AS FAR as pest animals go, feral pigs are among the worst.
Queensland Murray-Darling Committee is working with catchment groups and landholders to take a hit at the booming Maranoa feral pig population.
With the help of two helicopters and three thermal cameras, more than 600 feral pigs were killed during 50 hours of shooting last week.
The committee's weeds and pest animals technical officer Tom Garrett said feral pig numbers south of Mitchell had dropped 96% in the past year.
"Feral pigs are a real problem, especially after three good seasons, which have boosted breeding and survival rates," Mr Garrett said.
"They can have up to 13 or 14 in a litter and with good seasons, they all survive."

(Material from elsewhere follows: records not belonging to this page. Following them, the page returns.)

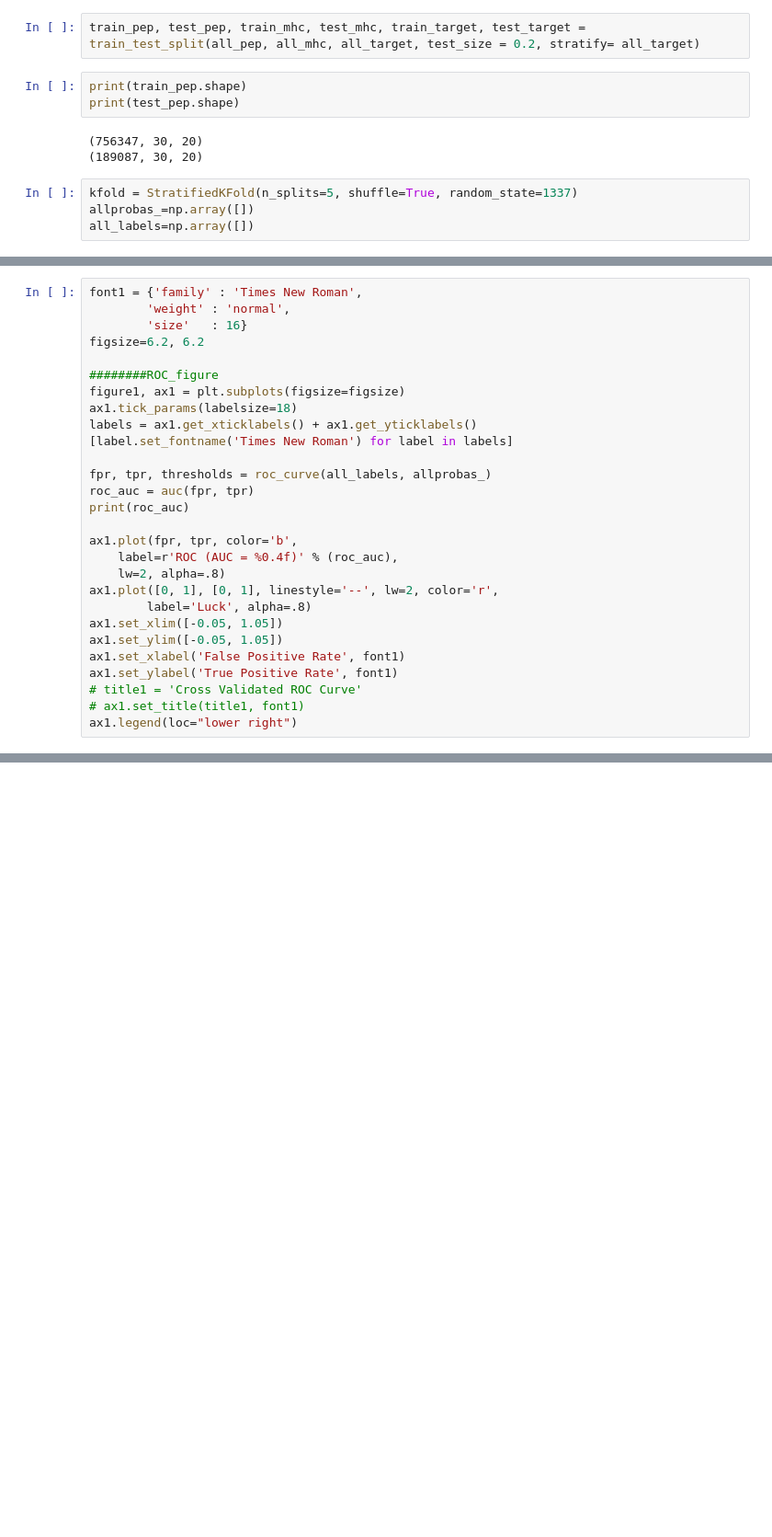
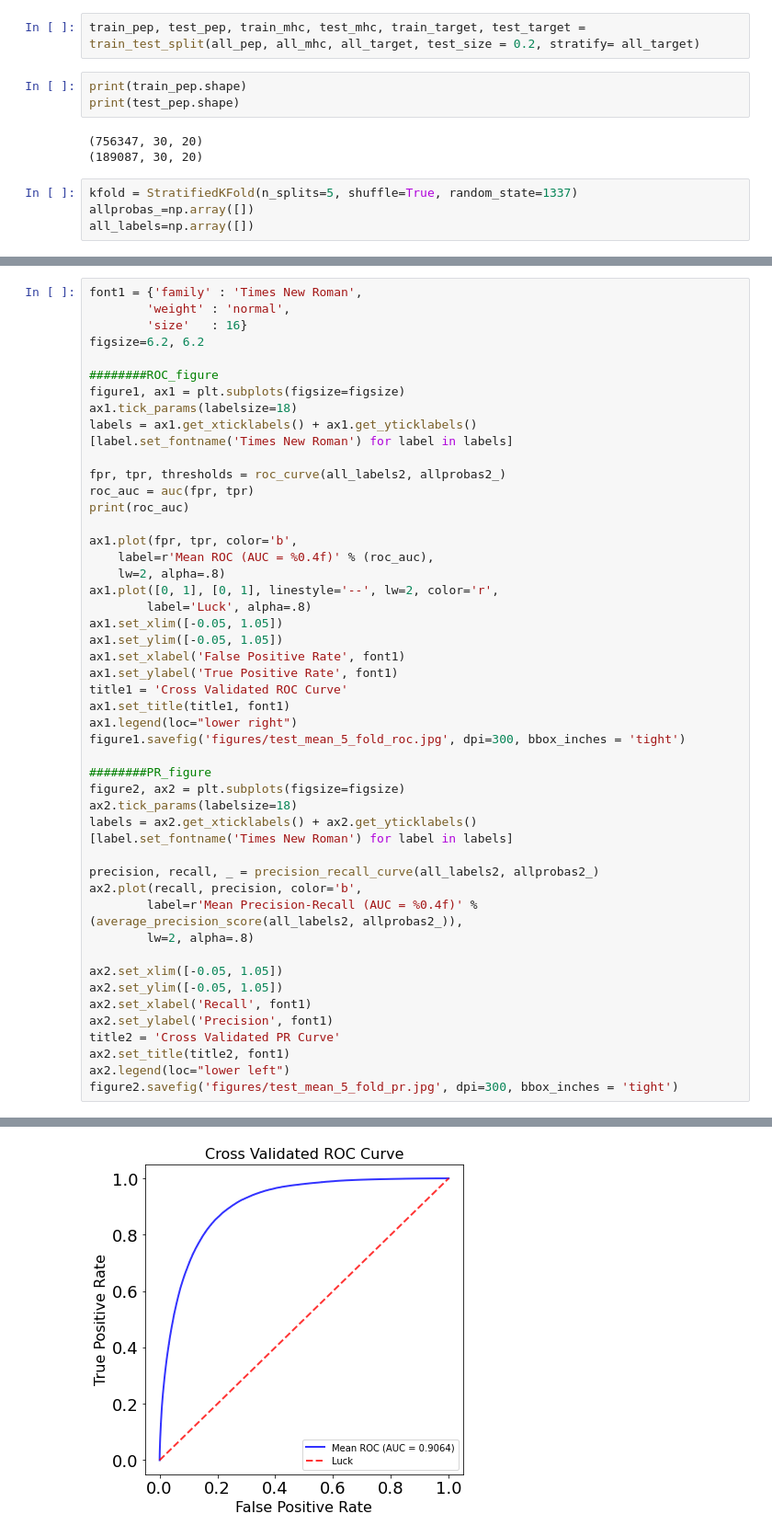
Before and after one commit to jjia1/viralepitope, a Jupyter notebook: ViralEpitopeModel.ipynb, the cells around one changed output, grey strips where cells are left out. Shown at 92% size. Saved outputs shown, nothing was run; the diff lists cells and outputs as text; blank space fills up the shorter version.

```diff
--- a/ViralEpitopeModel.ipynb
+++ b/ViralEpitopeModel.ipynb
@@ -292,12 +505,12 @@ ax1.tick_params(labelsize=18)
 labels = ax1.get_xticklabels() + ax1.get_yticklabels()
 [label.set_fontname('Times New Roman') for label in labels]
 
-fpr, tpr, thresholds = roc_curve(all_labels, allprobas_)
+fpr, tpr, thresholds = roc_curve(all_labels2, allprobas2_)
 roc_auc = auc(fpr, tpr)
 print(roc_auc)
 
 ax1.plot(fpr, tpr, color='b',
-    label=r'ROC (AUC = %0.4f)' % (roc_auc),
+    label=r'Mean ROC (AUC = %0.4f)' % (roc_auc),
     lw=2, alpha=.8)
 ax1.plot([0, 1], [0, 1], linestyle='--', lw=2, color='r',
         label='Luck', alpha=.8)
@@ -305,6 +518,28 @@ ax1.set_xlim([-0.05, 1.05])
 ax1.set_ylim([-0.05, 1.05])
 ax1.set_xlabel('False Positive Rate', font1)
 ax1.set_ylabel('True Positive Rate', font1)
-# title1 = 'Cross Validated ROC Curve'
-# ax1.set_title(title1, font1)
+title1 = 'Cross Validated ROC Curve'
+ax1.set_title(title1, font1)
 ax1.legend(loc="lower right")
+figure1.savefig('figures/test_mean_5_fold_roc.jpg', dpi=300, bbox_inches = 'tight')
+
+########PR_figure
+figure2, ax2 = plt.subplots(figsize=figsize)
+ax2.tick_params(labelsize=18)
+labels = ax2.get_xticklabels() + ax2.get_yticklabels()
+[label.set_fontname('Times New Roman') for label in labels]
+
+precision, recall, _ = precision_recall_curve(all_labels2, allprobas2_)
+ax2.plot(recall, precision, color='b',
+        label=r'Mean Precision-Recall (AUC = %0.4f)' % (average_precision_score(all_labels2, allprobas2_)),
+        lw=2, alpha=.8)
+
+ax2.set_xlim([-0.05, 1.05])
+ax2.set_ylim([-0.05, 1.05])
+ax2.set_xlabel('Recall', font1)
+ax2.set_ylabel('Precision', font1)
+title2 = 'Cross Validated PR Curve'
+ax2.set_title(title2, font1)
+ax2.legend(loc="lower left")
+figure2.savefig('figures/test_mean_5_fold_pr.jpg', dpi=300, bbox_inches = 'tight')
+# %% [output]
@@ -310,0 +547 @@ ax1.legend(loc="lower right")
+[figure, added]
```
Also changed, not shown: parts of 15 cells of this notebook, 1 other file.
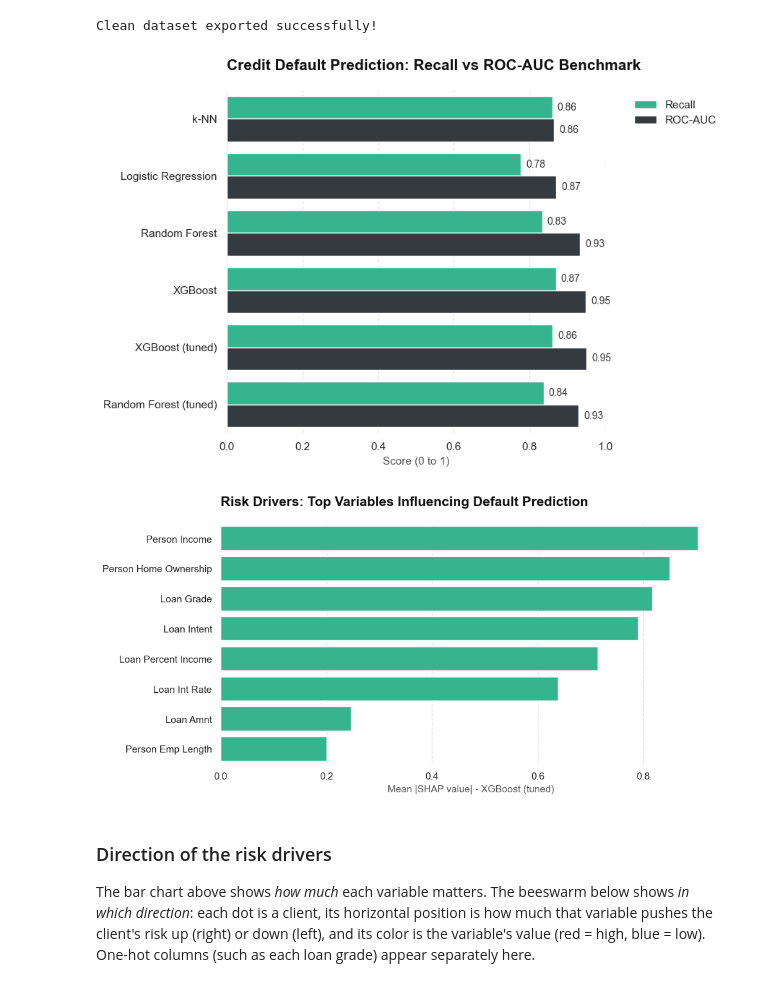
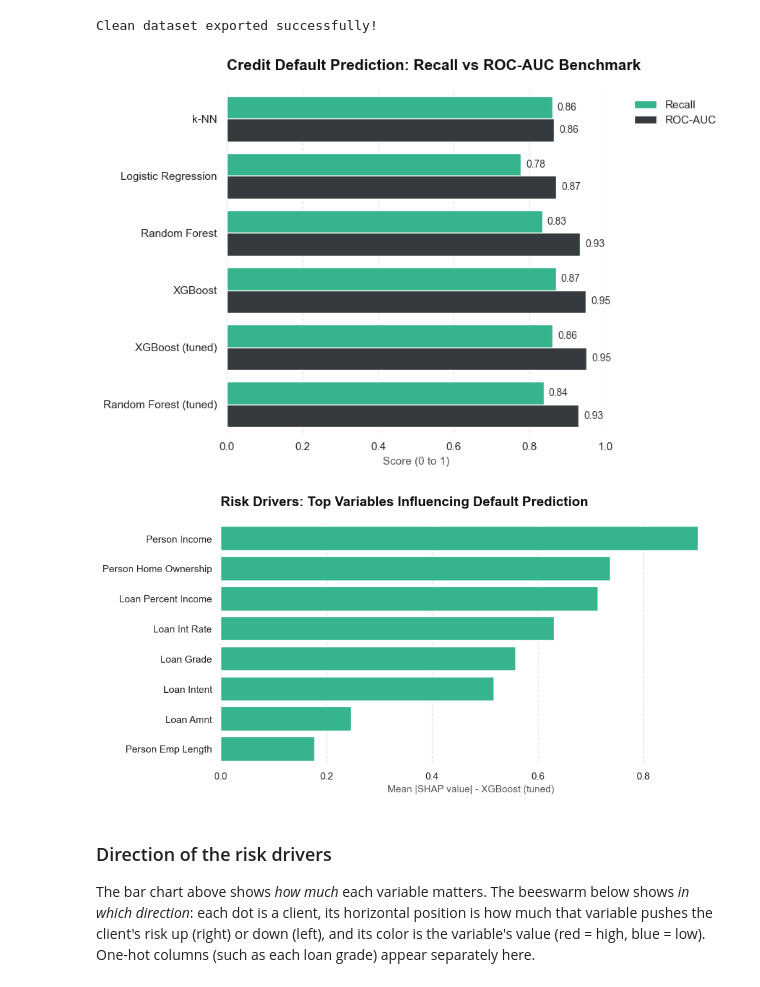
Before and after one commit to GuiAlmeida94/credit-risk-analysis-python, a Jupyter notebook: v2/Credit_risk_analysis_v2.ipynb, the cells around one changed output. Cells and saved outputs as stored; diff of their text form; code cells hidden in the pictures.

```diff
--- a/v2/Credit_risk_analysis_v2.ipynb
+++ b/v2/Credit_risk_analysis_v2.ipynb
@@ -1073,8 +1073,10 @@ plt.show()
 # ---------------------------------------------------------
 # Visual 2: Risk drivers (mean |SHAP value| of the best model, grouped by ORIGINAL variable)
 # ---------------------------------------------------------
-# One-hot encoding splits a variable (e.g. loan_grade) into several columns, which understates its weight.
-# SHAP values are additive, so summing them per original variable gives the variable's true contribution.
+# One-hot encoding splits a variable (e.g. loan_grade) into several columns.
+# SHAP values are additive, so a variable's contribution to one client is the SUM of the signed SHAP values of its
+# columns. The absolute value is taken AFTER that sum: taking |.| first would add up the magnitudes of columns that
+# push in opposite directions and inflate every categorical variable.
 prep = best_model.named_steps['prep']
 final_model = best_model.named_steps['model']
 feature_names = prep.get_feature_names_out()
@@ -1092,36 +1094,36 @@ X_sample_t = prep.transform(shap_sample)
 if hasattr(X_sample_t, 'toarray'):
     X_sample_t = X_sample_t.toarray()
 
 shap_values = shap.TreeExplainer(final_model)(X_sample_t).values
 if shap_values.ndim == 3:            # some models return one set of values per class
     shap_values = shap_values[:, :, 1]
 
-shap_df = pd.DataFrame(np.abs(shap_values), columns=[original_variable(f) for f in feature_names])
-importance_by_variable = shap_df.T.groupby(level=0).sum().T.mean().sort_values(ascending=False)
+shap_df = pd.DataFrame(shap_values, columns=[original_variable(f) for f in feature_names])   # signed values: no np.abs here
+importance_by_variable = shap_df.T.groupby(level=0).sum().T.abs().mean().sort_values(ascending=False)
 
 features_df = importance_by_variable.head(8).rename_axis('Feature').reset_index(name='Importance')
 
 # Cleaning feature names for business presentation
 features_df['Feature'] = features_df['Feature'].str.replace('_', ' ').str.title()
 features_df['Feature'] = features_df['Feature'].str.replace('Cb Person Default On File', 'Prior Default History')
 
 fig2, ax2 = plt.subplots(figsize=(10, 5))
 
 sns.barplot(data=features_df, x="Importance", y="Feature", color="#20c997", ax=ax2)
 
 ax2.set_title("Risk Drivers: Top Variables Influencing Default Prediction", fontsize=15, fontweight='bold', pad=20, loc='left', color='#111111')
 ax2.set_xlabel(f"Mean |SHAP value| - {best_name}", fontsize=11, color='#555555')
 ax2.set_ylabel("", fontsize=11)
 
 sns.despine(left=True, bottom=True)
 ax2.grid(axis='x', linestyle='--', alpha=0.5)
 
 plt.tight_layout()
 plt.savefig("credit_risk_features.png", dpi=300, bbox_inches='tight')
 plt.show()
 # %% [output]
 [figure]
-[figure, old version]
+[figure, new version]
 # %% [markdown]
 
 ### Direction of the risk drivers
```
Also changed, not shown: parts of 1 cell of this notebook, 2 other files.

Feral pigs cause devastation to the native environment, kill livestock and can spread diseases to other animals - even humans.
Mr Garrett said using trained marksmen to shoot feral pigs from helicopters was an easy way of dropping their numbers rapidly.
Blood samples were collected during the cull and will be tested for diseases.
Improvements had been made to monitoring systems, which helped culling efforts.
These included the development of an application to work in conjunction with thermal cameras to count pest animal numbers.
A community action grant funded the cull, along with money contributed by landholders.
A baiting program is under way, which targets feral pigs and wild dogs by using baits buried under the ground.
Two baiting programs are run each year in the Maranoa, but the committee would like to see it increased to four.
Mr Garrett said boars became heavy predators as they matured and killed and ate up to six lambs or young goats a night.
Since 1865, feral pigs have been part of the Queensland landscape, with the population somewhere between four and six million.